◆ Exercise objective ◆
Search the entries for lines that contain the word "submit", and report each one found.

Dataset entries
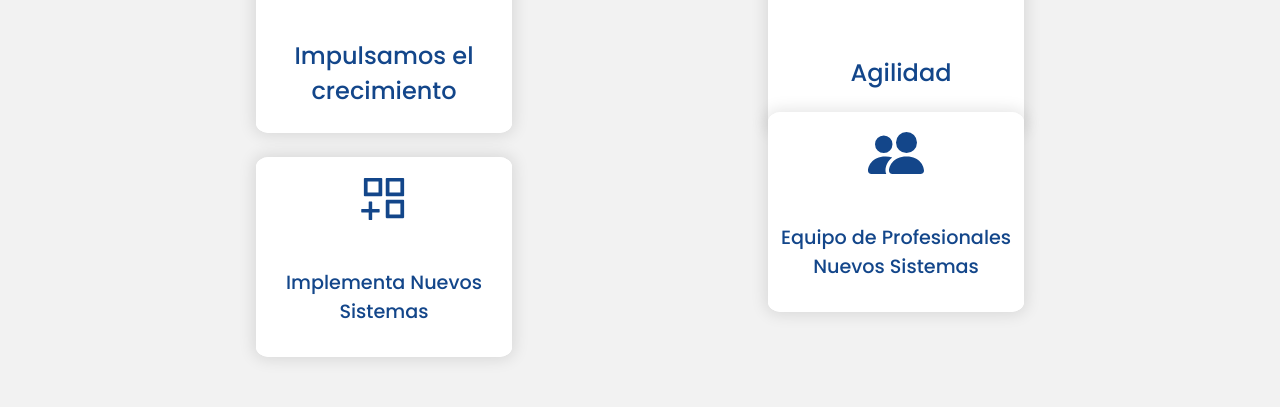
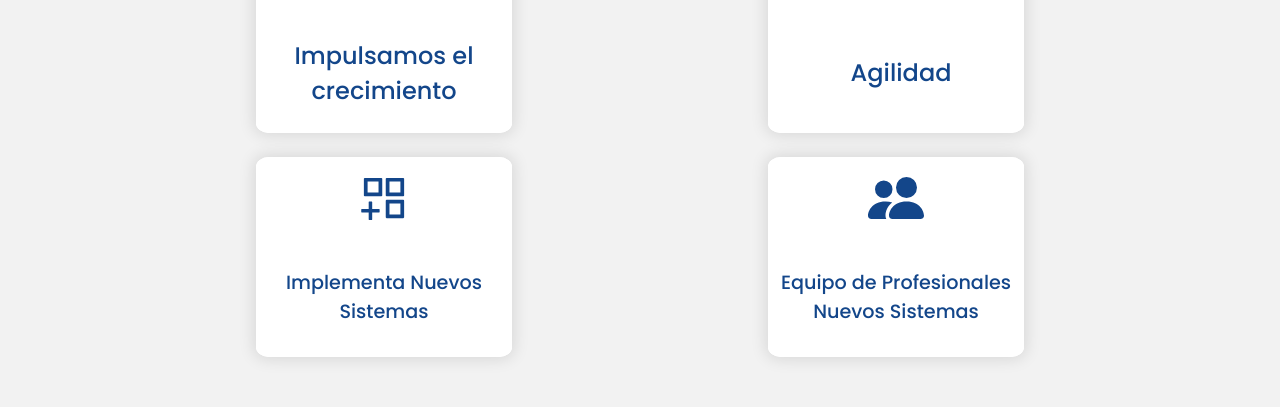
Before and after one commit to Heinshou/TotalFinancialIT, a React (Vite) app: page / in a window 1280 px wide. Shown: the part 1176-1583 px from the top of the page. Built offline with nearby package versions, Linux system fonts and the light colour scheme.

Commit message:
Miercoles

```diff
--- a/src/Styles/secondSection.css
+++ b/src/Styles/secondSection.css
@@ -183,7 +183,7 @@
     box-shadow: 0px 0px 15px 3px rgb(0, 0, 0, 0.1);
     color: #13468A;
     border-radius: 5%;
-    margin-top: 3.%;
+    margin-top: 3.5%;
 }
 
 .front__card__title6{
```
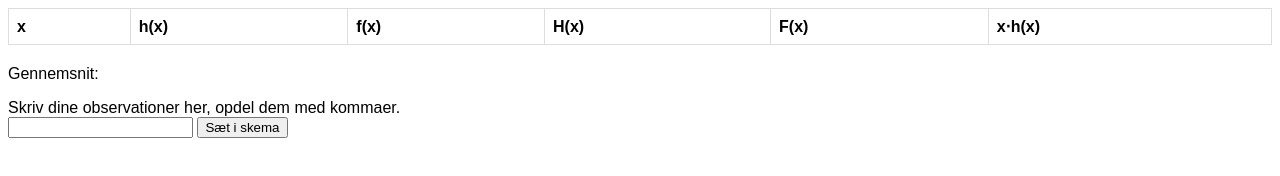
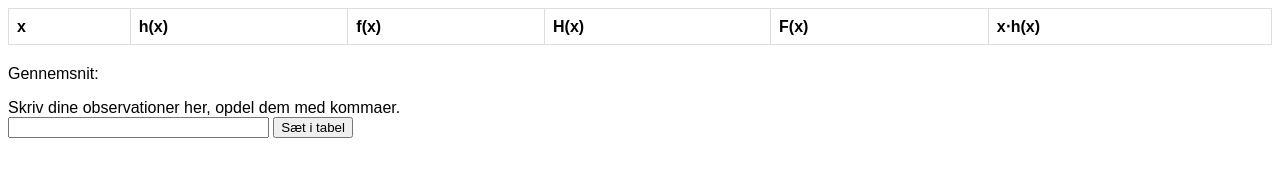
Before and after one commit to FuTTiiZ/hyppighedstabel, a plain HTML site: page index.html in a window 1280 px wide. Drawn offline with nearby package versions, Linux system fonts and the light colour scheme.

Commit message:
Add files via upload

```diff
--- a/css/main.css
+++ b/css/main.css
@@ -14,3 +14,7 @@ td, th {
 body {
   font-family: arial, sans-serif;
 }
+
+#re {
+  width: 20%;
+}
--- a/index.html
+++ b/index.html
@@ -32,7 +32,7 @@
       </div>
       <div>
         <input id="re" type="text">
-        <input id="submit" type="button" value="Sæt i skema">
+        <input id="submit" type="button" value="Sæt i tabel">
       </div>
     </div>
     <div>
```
--
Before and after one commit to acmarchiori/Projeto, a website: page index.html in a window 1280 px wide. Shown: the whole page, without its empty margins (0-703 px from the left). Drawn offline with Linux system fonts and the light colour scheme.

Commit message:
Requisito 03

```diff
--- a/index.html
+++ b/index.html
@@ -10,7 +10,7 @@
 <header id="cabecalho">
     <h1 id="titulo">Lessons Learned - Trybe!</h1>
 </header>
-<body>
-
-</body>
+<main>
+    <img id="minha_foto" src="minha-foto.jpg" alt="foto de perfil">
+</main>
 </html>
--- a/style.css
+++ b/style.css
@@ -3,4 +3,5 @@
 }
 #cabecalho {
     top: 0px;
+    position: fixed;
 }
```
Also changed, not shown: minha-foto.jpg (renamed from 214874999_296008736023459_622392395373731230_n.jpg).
--
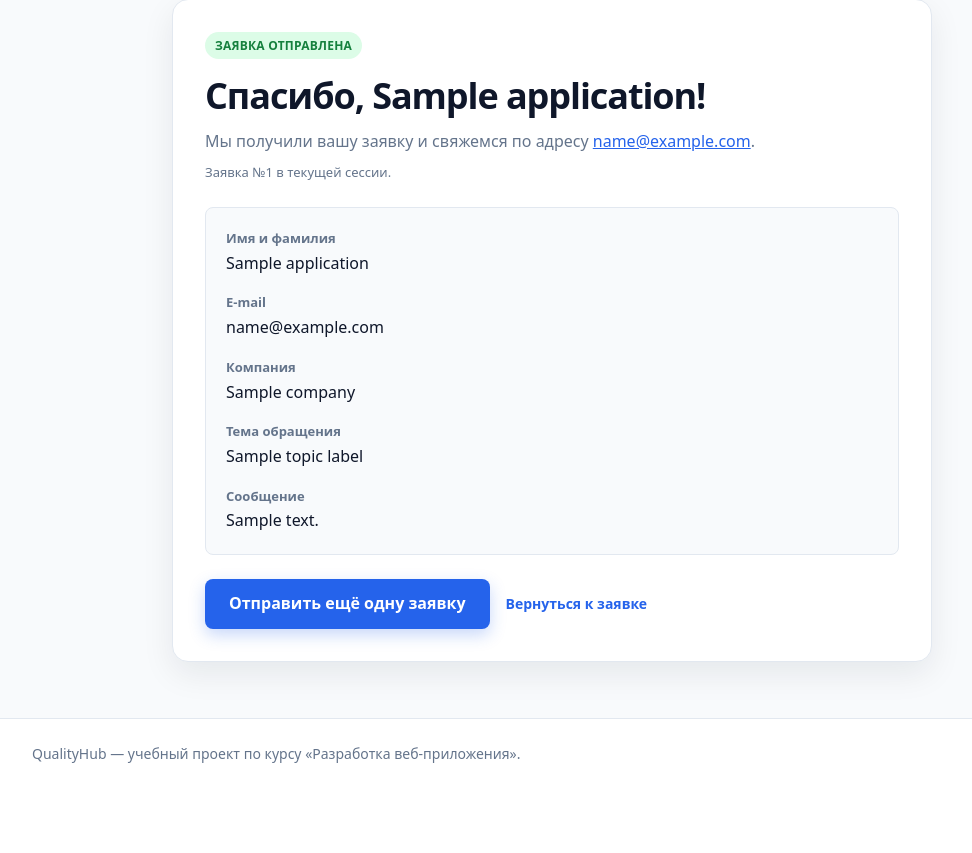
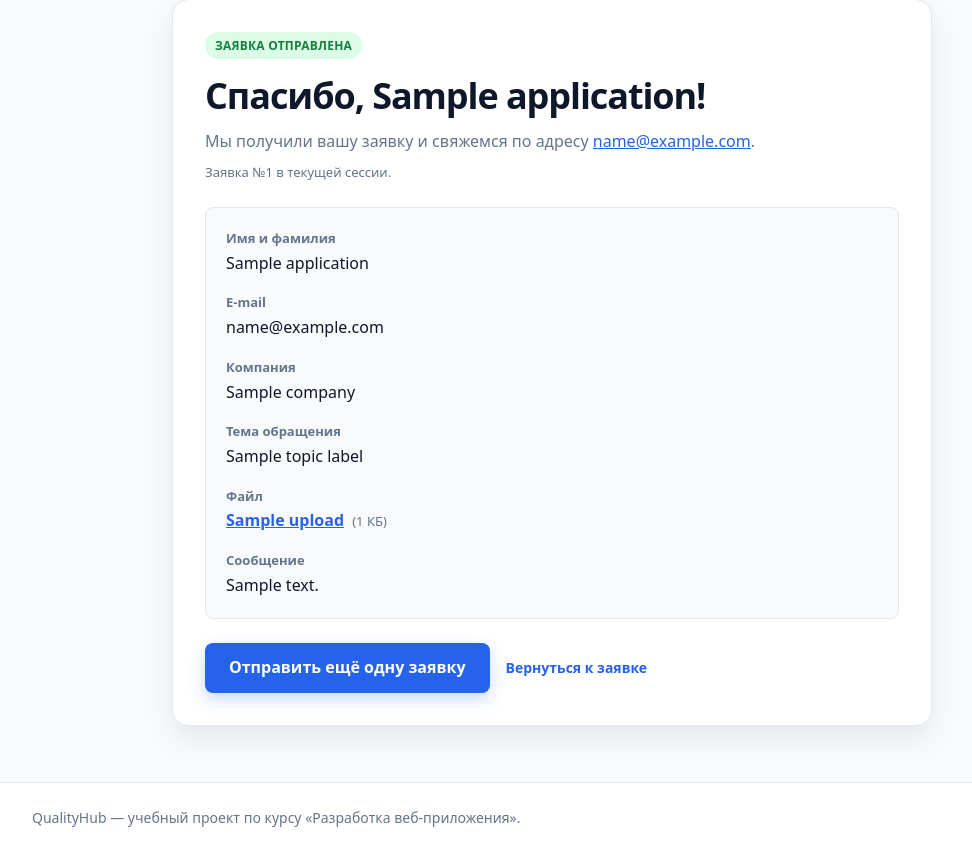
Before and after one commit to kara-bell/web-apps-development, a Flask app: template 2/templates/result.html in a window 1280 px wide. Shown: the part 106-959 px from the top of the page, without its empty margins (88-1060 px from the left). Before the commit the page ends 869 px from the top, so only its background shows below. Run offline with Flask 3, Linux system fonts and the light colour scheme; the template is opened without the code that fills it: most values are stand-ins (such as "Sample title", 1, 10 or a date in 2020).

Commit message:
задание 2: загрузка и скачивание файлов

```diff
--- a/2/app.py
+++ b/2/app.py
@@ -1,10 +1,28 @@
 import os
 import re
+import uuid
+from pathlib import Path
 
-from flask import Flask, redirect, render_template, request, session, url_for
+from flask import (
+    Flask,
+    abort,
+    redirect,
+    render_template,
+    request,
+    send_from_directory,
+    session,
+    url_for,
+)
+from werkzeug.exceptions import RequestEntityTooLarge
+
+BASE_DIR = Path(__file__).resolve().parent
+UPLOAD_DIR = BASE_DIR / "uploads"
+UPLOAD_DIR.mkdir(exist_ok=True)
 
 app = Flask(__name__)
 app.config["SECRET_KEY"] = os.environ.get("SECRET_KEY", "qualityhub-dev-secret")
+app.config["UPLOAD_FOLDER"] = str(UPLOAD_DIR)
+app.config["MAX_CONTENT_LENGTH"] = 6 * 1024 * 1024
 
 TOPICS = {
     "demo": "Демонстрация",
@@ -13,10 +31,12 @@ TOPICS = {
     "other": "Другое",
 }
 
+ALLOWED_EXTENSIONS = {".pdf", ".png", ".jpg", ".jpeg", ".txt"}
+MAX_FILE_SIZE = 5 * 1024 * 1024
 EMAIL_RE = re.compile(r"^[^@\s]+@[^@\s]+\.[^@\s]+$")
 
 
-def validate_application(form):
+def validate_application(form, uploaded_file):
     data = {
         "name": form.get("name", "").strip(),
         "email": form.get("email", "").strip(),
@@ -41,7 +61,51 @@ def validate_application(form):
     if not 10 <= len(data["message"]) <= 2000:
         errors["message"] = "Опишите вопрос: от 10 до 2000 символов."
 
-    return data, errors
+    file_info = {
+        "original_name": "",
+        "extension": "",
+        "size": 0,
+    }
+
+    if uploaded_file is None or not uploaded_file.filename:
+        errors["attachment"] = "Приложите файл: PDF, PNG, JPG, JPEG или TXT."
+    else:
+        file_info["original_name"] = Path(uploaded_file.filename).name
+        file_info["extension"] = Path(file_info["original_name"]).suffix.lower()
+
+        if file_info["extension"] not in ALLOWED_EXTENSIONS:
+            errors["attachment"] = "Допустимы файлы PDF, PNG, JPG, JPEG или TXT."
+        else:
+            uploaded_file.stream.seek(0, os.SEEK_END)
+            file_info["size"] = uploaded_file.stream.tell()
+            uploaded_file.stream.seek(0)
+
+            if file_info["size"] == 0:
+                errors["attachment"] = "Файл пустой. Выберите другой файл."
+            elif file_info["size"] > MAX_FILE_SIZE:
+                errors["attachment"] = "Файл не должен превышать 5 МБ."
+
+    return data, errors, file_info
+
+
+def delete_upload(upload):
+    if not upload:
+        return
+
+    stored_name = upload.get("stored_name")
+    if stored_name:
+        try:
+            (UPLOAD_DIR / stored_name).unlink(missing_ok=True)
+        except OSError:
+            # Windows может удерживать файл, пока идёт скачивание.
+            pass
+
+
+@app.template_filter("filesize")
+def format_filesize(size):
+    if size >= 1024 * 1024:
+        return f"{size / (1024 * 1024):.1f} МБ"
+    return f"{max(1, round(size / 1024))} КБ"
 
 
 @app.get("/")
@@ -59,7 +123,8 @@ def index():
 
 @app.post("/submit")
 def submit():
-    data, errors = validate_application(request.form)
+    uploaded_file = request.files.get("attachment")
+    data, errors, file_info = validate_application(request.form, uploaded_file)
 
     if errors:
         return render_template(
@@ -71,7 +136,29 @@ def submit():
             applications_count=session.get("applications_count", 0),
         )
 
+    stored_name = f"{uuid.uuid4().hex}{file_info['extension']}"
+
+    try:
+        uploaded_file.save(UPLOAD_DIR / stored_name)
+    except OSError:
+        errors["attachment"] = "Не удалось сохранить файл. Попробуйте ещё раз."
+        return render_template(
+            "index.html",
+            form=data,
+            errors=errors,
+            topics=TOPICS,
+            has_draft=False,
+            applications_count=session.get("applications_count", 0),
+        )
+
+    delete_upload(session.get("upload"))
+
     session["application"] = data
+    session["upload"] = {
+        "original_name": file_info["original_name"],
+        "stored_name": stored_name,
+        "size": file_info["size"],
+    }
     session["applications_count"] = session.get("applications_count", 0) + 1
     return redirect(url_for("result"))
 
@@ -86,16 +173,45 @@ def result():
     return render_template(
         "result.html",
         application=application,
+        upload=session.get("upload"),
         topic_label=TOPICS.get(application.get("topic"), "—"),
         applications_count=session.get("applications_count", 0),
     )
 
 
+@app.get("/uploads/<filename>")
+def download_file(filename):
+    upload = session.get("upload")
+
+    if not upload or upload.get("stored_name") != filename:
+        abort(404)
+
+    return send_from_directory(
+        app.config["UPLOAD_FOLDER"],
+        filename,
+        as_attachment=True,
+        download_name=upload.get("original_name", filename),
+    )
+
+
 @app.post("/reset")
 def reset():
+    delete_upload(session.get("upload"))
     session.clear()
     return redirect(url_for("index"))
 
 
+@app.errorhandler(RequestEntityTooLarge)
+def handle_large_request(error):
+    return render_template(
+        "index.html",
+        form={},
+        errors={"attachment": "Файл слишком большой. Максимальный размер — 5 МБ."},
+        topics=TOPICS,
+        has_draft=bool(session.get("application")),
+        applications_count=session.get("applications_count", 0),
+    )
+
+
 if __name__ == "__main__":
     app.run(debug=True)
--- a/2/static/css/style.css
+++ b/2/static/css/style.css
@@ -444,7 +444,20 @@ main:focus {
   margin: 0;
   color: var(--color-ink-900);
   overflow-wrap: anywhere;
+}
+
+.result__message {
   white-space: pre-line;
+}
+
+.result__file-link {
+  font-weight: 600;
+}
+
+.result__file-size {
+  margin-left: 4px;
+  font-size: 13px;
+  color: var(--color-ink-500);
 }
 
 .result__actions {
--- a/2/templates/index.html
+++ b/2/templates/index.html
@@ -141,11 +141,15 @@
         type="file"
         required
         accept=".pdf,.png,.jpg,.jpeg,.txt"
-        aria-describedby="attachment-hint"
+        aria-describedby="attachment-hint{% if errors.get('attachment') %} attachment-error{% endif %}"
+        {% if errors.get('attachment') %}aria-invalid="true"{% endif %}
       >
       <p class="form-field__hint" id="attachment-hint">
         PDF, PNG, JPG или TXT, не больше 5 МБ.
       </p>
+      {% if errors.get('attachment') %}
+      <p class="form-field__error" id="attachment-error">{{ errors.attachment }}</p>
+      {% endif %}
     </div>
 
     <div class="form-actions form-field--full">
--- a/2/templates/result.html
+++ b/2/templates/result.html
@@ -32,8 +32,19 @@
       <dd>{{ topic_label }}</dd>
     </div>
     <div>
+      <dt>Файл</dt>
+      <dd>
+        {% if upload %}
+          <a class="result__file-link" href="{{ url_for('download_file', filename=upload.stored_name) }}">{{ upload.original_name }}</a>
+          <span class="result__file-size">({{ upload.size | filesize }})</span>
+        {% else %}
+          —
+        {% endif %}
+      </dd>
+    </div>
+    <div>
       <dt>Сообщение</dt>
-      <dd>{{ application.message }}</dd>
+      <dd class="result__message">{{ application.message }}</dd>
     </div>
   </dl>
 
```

◆ Solution to the problem ◆
-        <input id="submit" type="button" value="Sæt i skema">
+        <input id="submit" type="button" value="Sæt i tabel">
 @app.post("/submit")
 def submit():
@@ -71,7 +136,29 @@ def submit():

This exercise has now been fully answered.